**Exercise data**
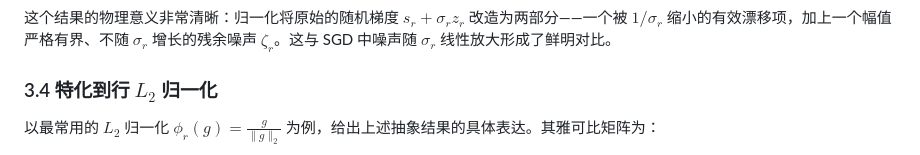
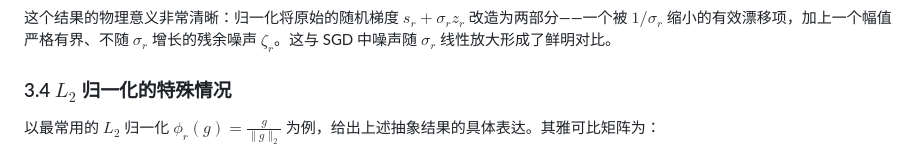
Before and after one commit to JiaxuanZou0714/jiaxuanzou0714.github.io, a Markdown page: _posts/2026-04-13-llm-gradient-noise-training-dynamics.md, the part around one of its changes. Rendered like a GitHub page.

```diff
--- a/_posts/2026-04-13-llm-gradient-noise-training-dynamics.md
+++ b/_posts/2026-04-13-llm-gradient-noise-training-dynamics.md
@@ -179,7 +179,7 @@ $$
 
 这个结果的物理意义非常清晰：归一化将原始的随机梯度 $s_r + \sigma_r z_r$ 改造为两部分——一个被 $1/\sigma_r$ 缩小的有效漂移项，加上一个幅值严格有界、不随 $\sigma_r$ 增长的残余噪声 $\zeta_r$。这与 SGD 中噪声随 $\sigma_r$ 线性放大形成了鲜明对比。
 
-### 3.4 特化到行 $L_2$ 归一化
+### 3.4 $L_2$ 归一化的特殊情况
 
 以最常用的 $L_2$ 归一化 $\phi_r(g) = \frac{g}{\lVert g \rVert_2}$ 为例，给出上述抽象结果的具体表达。其雅可比矩阵为：
 
```
Also changed, not shown: other parts of _posts/2026-04-13-llm-gradient-noise-training-dynamics.md (+1 -1 lines).
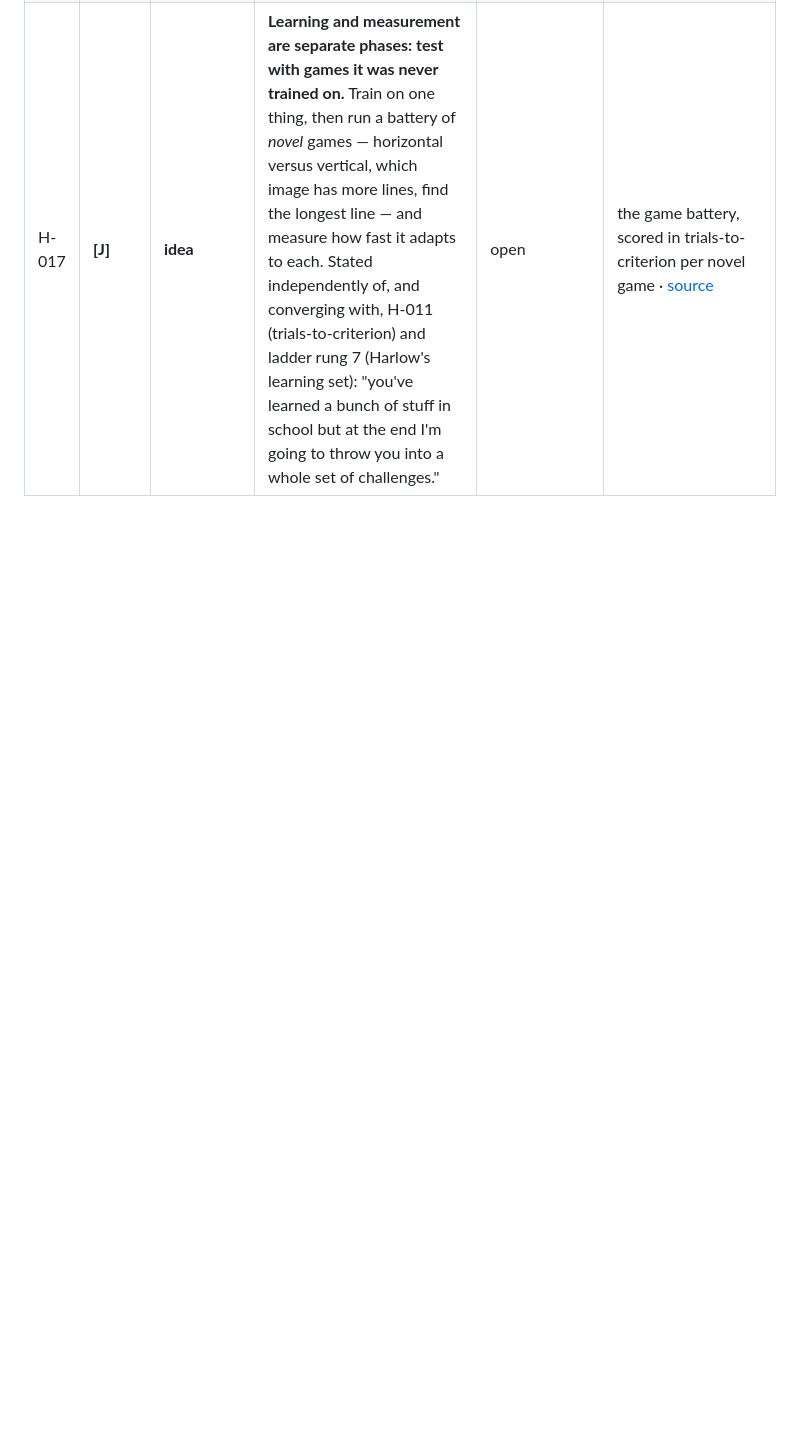
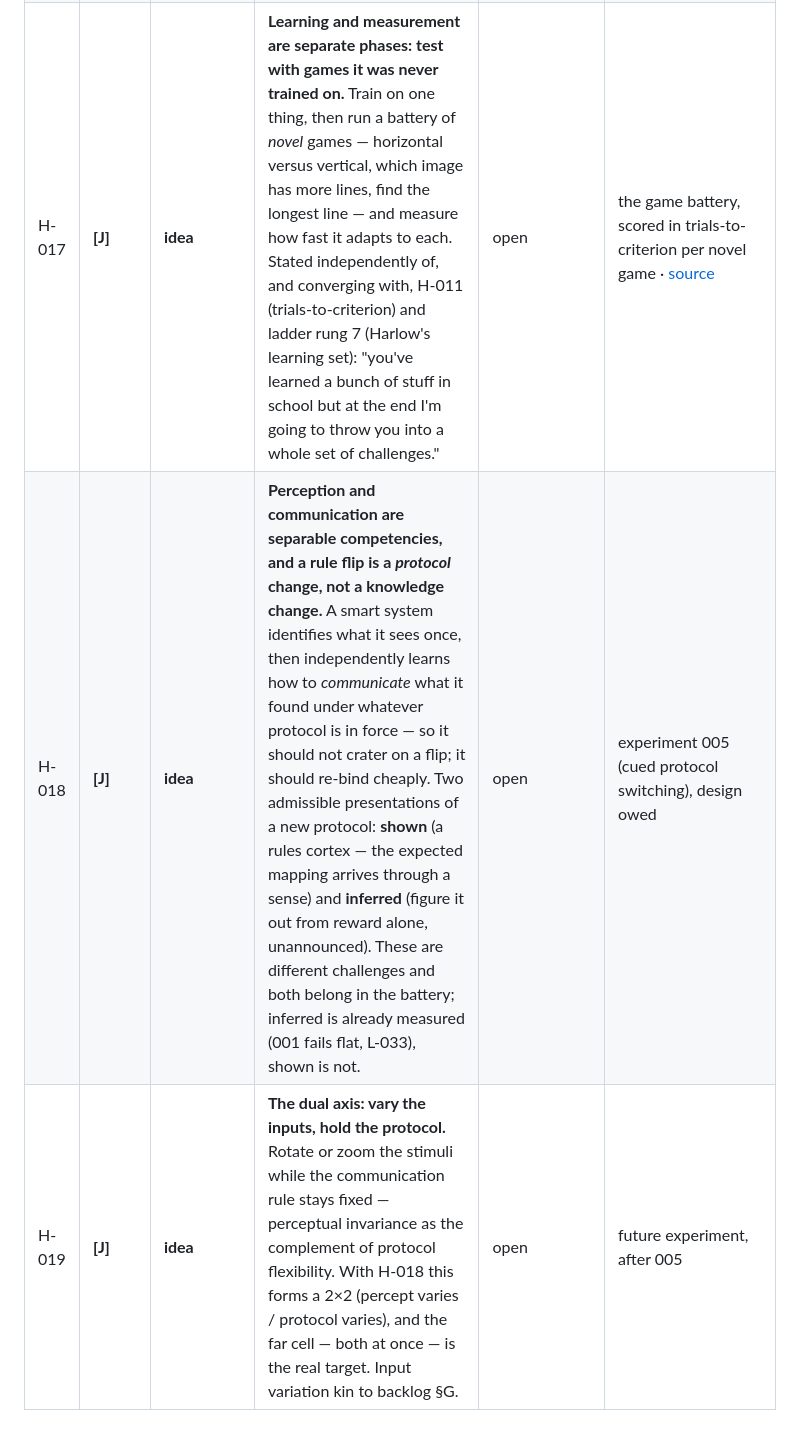
Before and after one commit to javidjamae/data-science, a Markdown page: ipnn/journal/HYPOTHESES.md, the part around the change. Rendered like a GitHub page; blank space fills up the shorter version.

Commit message:
IPNN: H-018/H-019 — protocol vs percept, the 2x2 [J]
A rule flip is a communication-protocol change, not a knowledge change; a
smart system learns identity once and re-binds the protocol cheaply. Shown
rules (a rules cortex) vs inferred rules (from reward alone) are different
challenges and both belong in the battery. The dual axis: vary inputs
(rotate/zoom), hold the protocol. Captured from Javid's framing before
designing experiment 005.

Co-Authored-By: Claude Opus 5 (1M context) <noreply@anthropic.com>
Claude-Session: https://claude.ai/code/session_01Ki2e8M5frc4Cx3V8utZj6d

```diff
--- a/ipnn/journal/HYPOTHESES.md
+++ b/ipnn/journal/HYPOTHESES.md
@@ -70,3 +70,5 @@ be recovered.
 | H-015 | **[J]** | **idea** | **How much is pre-programmed is a dial, not a binary.** A spider spins a web untaught; humans look unprogrammed but have balance, breathing and blinking built in. 001 is fully given, 002 is fully grown, and the interesting region is between them. This also answers the standing worry about whether defining what a system should learn is cheating: **an organism's parameters are built in too — having a genome is not cheating.** | open | a series of substrates varying the given/grown ratio, measured on the same battery · [source]([2026-08-22-1340](./entries/2026-08-22-1340-kian-conversation.md)) |
 | H-016 | **[J]** | **idea** | **Structure-versus-noise is the first test of pattern learning, and it is not a classification task.** Show 100 images of which 80 are random dots and 20 have real structure, and ask whether it can separate them *without being told what the structure is*. A system that cannot tell signal from noise has not begun; one that can has done something no label taught it. | open | 80 noise / 20 structured images on 001 and 002; chance is the base rate · [source]([2026-08-22-1340](./entries/2026-08-22-1340-kian-conversation.md)) |
 | H-017 | **[J]** | **idea** | **Learning and measurement are separate phases: test with games it was never trained on.** Train on one thing, then run a battery of *novel* games — horizontal versus vertical, which image has more lines, find the longest line — and measure how fast it adapts to each. Stated independently of, and converging with, H-011 (trials-to-criterion) and ladder rung 7 (Harlow's learning set): "you've learned a bunch of stuff in school but at the end I'm going to throw you into a whole set of challenges." | open | the game battery, scored in trials-to-criterion per novel game · [source]([2026-08-22-1340](./entries/2026-08-22-1340-kian-conversation.md)) |
+| H-018 | **[J]** | **idea** | **Perception and communication are separable competencies, and a rule flip is a *protocol* change, not a knowledge change.** A smart system identifies what it sees once, then independently learns how to *communicate* what it found under whatever protocol is in force — so it should not crater on a flip; it should re-bind cheaply. Two admissible presentations of a new protocol: **shown** (a rules cortex — the expected mapping arrives through a sense) and **inferred** (figure it out from reward alone, unannounced). These are different challenges and both belong in the battery; inferred is already measured (001 fails flat, L-033), shown is not. | open | experiment 005 (cued protocol switching), design owed |
+| H-019 | **[J]** | **idea** | **The dual axis: vary the inputs, hold the protocol.** Rotate or zoom the stimuli while the communication rule stays fixed — perceptual invariance as the complement of protocol flexibility. With H-018 this forms a 2×2 (percept varies / protocol varies), and the far cell — both at once — is the real target. Input variation kin to backlog §G. | open | future experiment, after 005 |
```
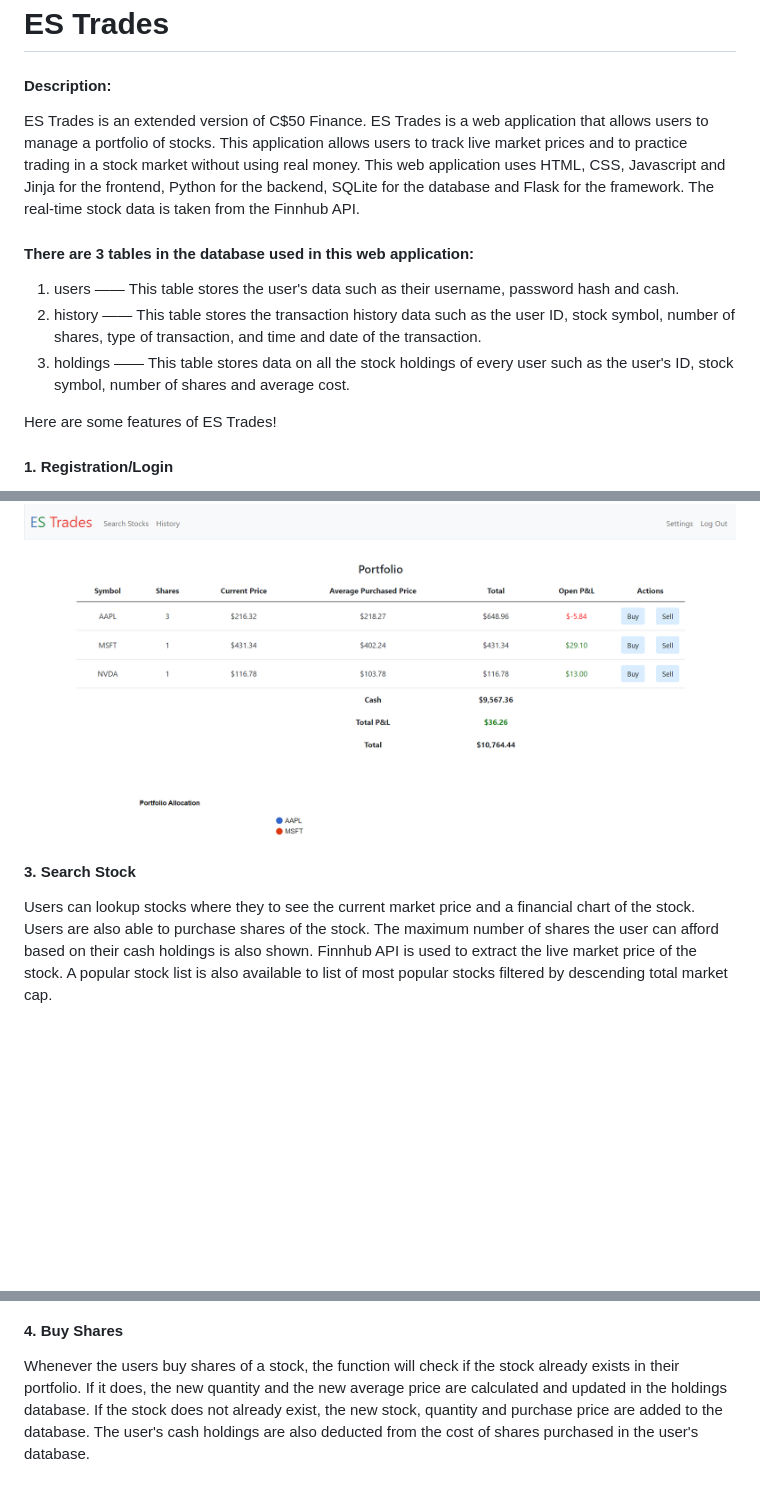
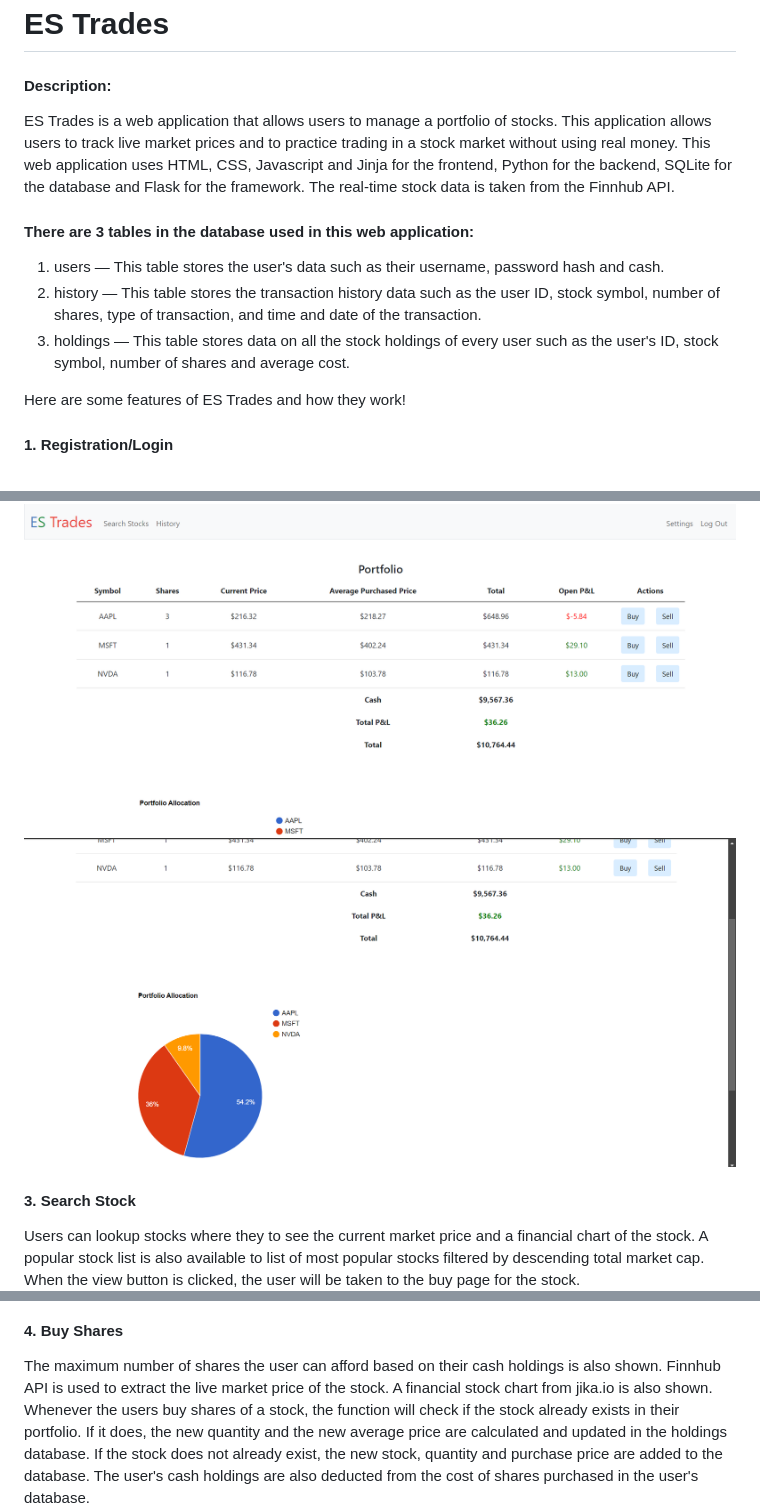
Before and after one commit to Bjxrnn/ES-Trades, a Markdown page: README.md, 3 parts joined by grey strips. Drawn GitHub-style; blank space fills up the shorter version.

```diff
--- a/README.md
+++ b/README.md
@@ -1,14 +1,14 @@
 # ES Trades
 
 #### Description:
-ES Trades is an extended version of C$50 Finance. ES Trades is a web application that allows users to manage a portfolio of stocks. This application allows users to track live market prices and to practice trading in a stock market without using real money. This web application uses HTML, CSS, Javascript and Jinja for the frontend, Python for the backend, SQLite for the database and Flask for the framework. The real-time stock data is taken from the Finnhub API.
+ES Trades is a web application that allows users to manage a portfolio of stocks. This application allows users to track live market prices and to practice trading in a stock market without using real money. This web application uses HTML, CSS, Javascript and Jinja for the frontend, Python for the backend, SQLite for the database and Flask for the framework. The real-time stock data is taken from the Finnhub API.
 
 #### There are 3 tables in the database used in this web application:
-1. users —— This table stores the user's data such as their username, password hash and cash.
-2. history —— This table stores the transaction history data such as the user ID, stock symbol, number of shares, type of transaction, and time and date of the transaction.
-3. holdings —— This table stores data on all the stock holdings of every user such as the user's ID, stock symbol, number of shares and average cost.
+1. users — This table stores the user's data such as their username, password hash and cash.
+2. history — This table stores the transaction history data such as the user ID, stock symbol, number of shares, type of transaction, and time and date of the transaction.
+3. holdings — This table stores data on all the stock holdings of every user such as the user's ID, stock symbol, number of shares and average cost.
 
-Here are some features of ES Trades!
+Here are some features of ES Trades and how they work!
 #### 1. Registration/Login
 Users can register for an account with a unique username and password and can log in to said account once registered where each of the user's portfolio data are saved. The registration function will check if the username has already been taken, if the confirm password matches the password and the login function will check if the username password is correct.
 ![plot](images/register.png)
@@ -17,15 +17,16 @@ Users can register for an account with a unique username and password and can lo
 #### 2. Portfolio
 Users can view the current market price, the number of shares users are holding, the average purchase cost and the open profit and loss of each stock in the user's portfolio which are imported from the holdings database. The current market price is constantly updated whenever the page is refreshed. The total market value, total open profit and loss and cash holdings are also shown. The profit and loss is colour-coded where if the P&L is positive, the value will be shown in green and if the P&L is negative, the value will be shown in red. A Google pie chart of the user's portfolio allocation can also be viewed on this page where each stock is organized and data is shown as a percentage of a whole. A buy and sell button is also available for users are also able to purchase or sell the stocks they are holding.
 ![plot](images/portfolio.png)
+![plot](images/chart.png)
 
 
 #### 3. Search Stock
-Users can lookup stocks where they to see the current market price and a financial chart of the stock. Users are also able to purchase shares of the stock. The maximum number of shares the user can afford based on their cash holdings is also shown. Finnhub API is used to extract the live market price of the stock. A popular stock list is also available to list of most popular stocks filtered by descending total market cap.
+Users can lookup stocks where they to see the current market price and a financial chart of the stock. A popular stock list is also available to list of most popular stocks filtered by descending total market cap. When the view button is clicked, the user will be taken to the buy page for the stock.
 ![plot](images/search.png)
 
 
 #### 4. Buy Shares
-Whenever the users buy shares of a stock, the function will check if the stock already exists in their portfolio. If it does, the new quantity and the new average price are calculated and updated in the holdings database. If the stock does not already exist, the new stock, quantity and purchase price are added to the database. The user's cash holdings are also deducted from the cost of shares purchased in the user's database.
+The maximum number of shares the user can afford based on their cash holdings is also shown. Finnhub API is used to extract the live market price of the stock. A financial stock chart from jika.io is also shown. Whenever the users buy shares of a stock, the function will check if the stock already exists in their portfolio. If it does, the new quantity and the new average price are calculated and updated in the holdings database. If the stock does not already exist, the new stock, quantity and purchase price are added to the database. The user's cash holdings are also deducted from the cost of shares purchased in the user's database.
 ![plot](images/buy.png)
 
 
```
Also changed, not shown: other parts of README.md (+1 -1 lines).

**Required action**
For every line of the entries above that holds "HYPOTHESES", add one to a tally, and report only the final count.

**Exercise response**
3